The Sam Houston Schoolhouse is named for the soldier, statesman, and pioneer from East Tennessee. Built of hewn poplar logs, it is representative of field schools of the late eighteenth and early nineteenth centuries. Desks are cleverly converted from the window apertures, and a seven-foot ceiling hovers over hewn log seats.
Born in 1793, Sam Houston had no taste for farming. Instead, he enjoyed the Cherokee way of life and spent much time living happily with the Indians. In fact, the Cherokees adopted him and gave him the name "Co-lonneh," or "Raven." Before the War of 1812, he taught in this field school, where tuition was eight dollars per term. As a soldier, he was wounded during the war, and later he resigned from the army.

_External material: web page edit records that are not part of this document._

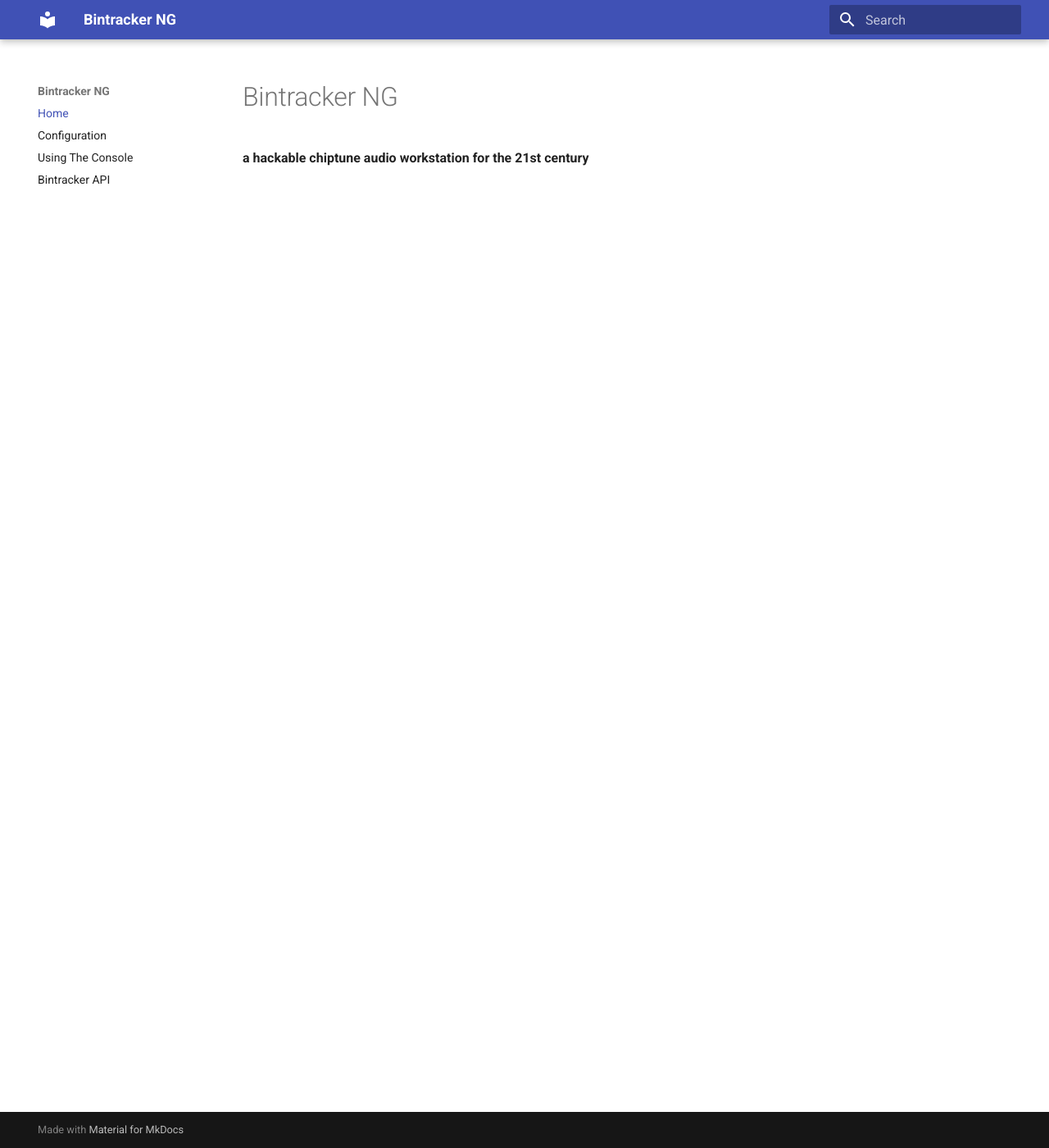
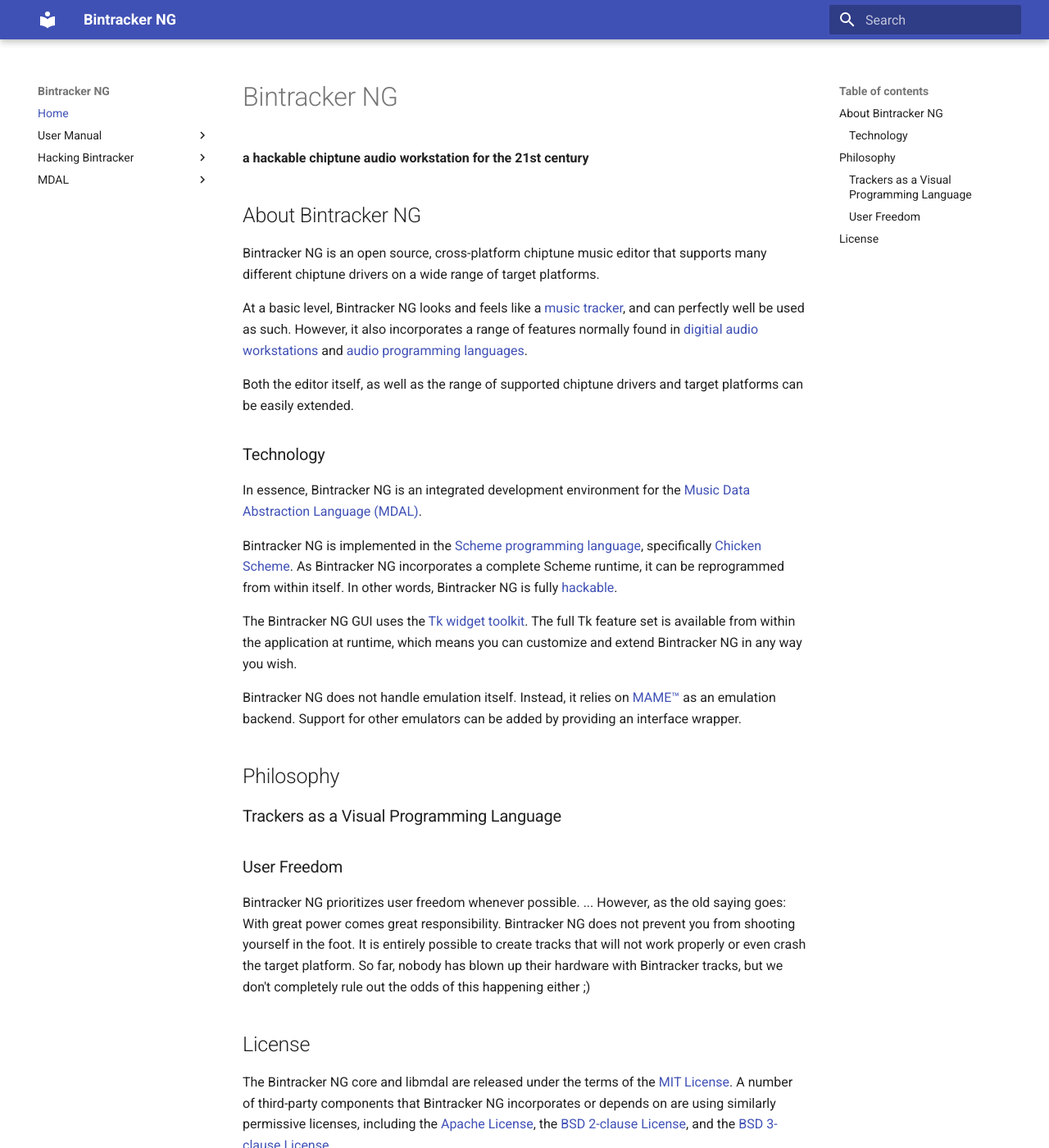
Before and after one commit to bintracker/bintracker, an MkDocs documentation site: the page built from docs/index.md, in a window 1280 px wide and 1400 px high. Shown: the whole window at 82% size. Built offline with MkDocs 1.6.1 and Material for MkDocs 9.7.7, drawn with Linux system fonts in a browser that asks for light colours.

Commit message:
more bintracker documentation

```diff
--- a/docs/index.md
+++ b/docs/index.md
@@ -1,3 +1,37 @@
 # Bintracker NG
 
 **a hackable chiptune audio workstation for the 21st century**
+
+
+## About Bintracker NG
+
+Bintracker NG is an open source, cross-platform chiptune music editor that supports many different chiptune drivers on a wide range of target platforms.
+
+At a basic level, Bintracker NG looks and feels like a [music tracker](https://en.wikipedia.org/wiki/Tracker_(music_software)), and can perfectly well be used as such. However, it also incorporates a range of features normally found in [digitial audio workstations](https://en.wikipedia.org/wiki/Digital_audio_workstation) and [audio programming languages](https://en.wikipedia.org/wiki/Audio_programming_language).
+
+Both the editor itself, as well as the range of supported chiptune drivers and target platforms can be easily extended.
+
+
+### Technology
+
+In essence, Bintracker NG is an integrated development environment for the [Music Data Abstraction Language (MDAL)](../libmdal/docs/index.md).
+
+Bintracker NG is implemented in the [Scheme programming language](https://en.wikipedia.org/wiki/Scheme_(programming_language)), specifically [Chicken Scheme](https://call-cc.org/). As Bintracker NG incorporates a complete Scheme runtime, it can be reprogrammed from within itself. In other words, Bintracker NG is fully [hackable](hacking.md).
+
+The Bintracker NG GUI uses the [Tk widget toolkit](https://en.wikipedia.org/wiki/Tk). The full Tk feature set is available from within the application at runtime, which means you can customize and extend Bintracker NG in any way you wish.
+
+Bintracker NG does not handle emulation itself. Instead, it relies on [MAME™](https://www.mamedev.org) as an emulation backend. Support for other emulators can be added by providing an interface wrapper.
+
+
+## Philosophy
+
+### Trackers as a Visual Programming Language
+
+### User Freedom
+
+Bintracker NG prioritizes user freedom whenever possible. ... However, as the old saying goes: With great power comes great responsibility. Bintracker NG does not prevent you from shooting yourself in the foot. It is entirely possible to create tracks that will not work properly or even crash the target platform. So far, nobody has blown up their hardware with Bintracker tracks, but we don't completely rule out the odds of this happening either ;)
+
+
+## License
+
+The Bintracker NG core and libmdal are released under the terms of the [MIT License](https://opensource.org/licenses/MIT). A number of third-party components that Bintracker NG incorporates or depends on are using similarly permissive licenses, including the [Apache License](https://opensource.org/licenses/Apache-2.0), the [BSD 2-clause License](https://opensource.org/licenses/BSD-2-Clause), and the [BSD 3-clause License](https://opensource.org/licenses/BSD-3-Clause).
--- a/mkdocs.yml
+++ b/mkdocs.yml
@@ -10,9 +10,18 @@
 
 nav:
   - Home: index.md
-  - Configuration: configuration.md
-  - "Using The Console": console.md
-  - "Bintracker API": 'generated/bintracker-core.md'
+  - User Manual:
+      - Setup: setup.md
+      - "Getting Started": getting-started.md
+      - Configuration: configuration.md
+      - "Using The Console": console.md
+  - "Hacking Bintracker":
+      - "Getting Started": hacking.md
+      - "Bintracker API": 'generated/bintracker-core.md'
+  - MDAL:
+      - Introduction: '../libmdal/docs/index.md'
+      - MDMOD: '../libmdal/docs/MDMOD_SPECIFICATION.md'
+      - MDCONF: '../libmdal/docs/MDCONF_SPECIFICATION.md'
 
 markdown_extensions:
   - codehilite
```
Also changed, not shown: docs/getting-started.md (added, +1 -0 lines), docs/hacking.md (added, +9 -0 lines), docs/setup.md (added, +12 -0 lines).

After the war, he studied the law. He was appointed Adjutant General in the Tennessee State Militia and was elected to Congress for two terms (1823-27). In 1827 he became governor. Before his term ended, his wife of four months, Eliza Allen Houston, hastily and mysteriously left him, and he resigned as governor and went to Arkansas to live with his Cherokee friends.
In 1833 he went to Texas at President Andrew Jackson's request, and by 1836 he was commander-in-chief of the Texas Army. He was the first president of the Republic of Texas, from 1836 to 1838, and served again from 1841 to 1844. He served as U.S. Senator for 13 years. In 1859 he was elected the seventh governor of the State of Texas. Because Houston opposed secession, he was removed from office by Confederate forces on March 18, 1861. He died on July 25, 1863. His simple credo, "Honor," was carved on his tombstone.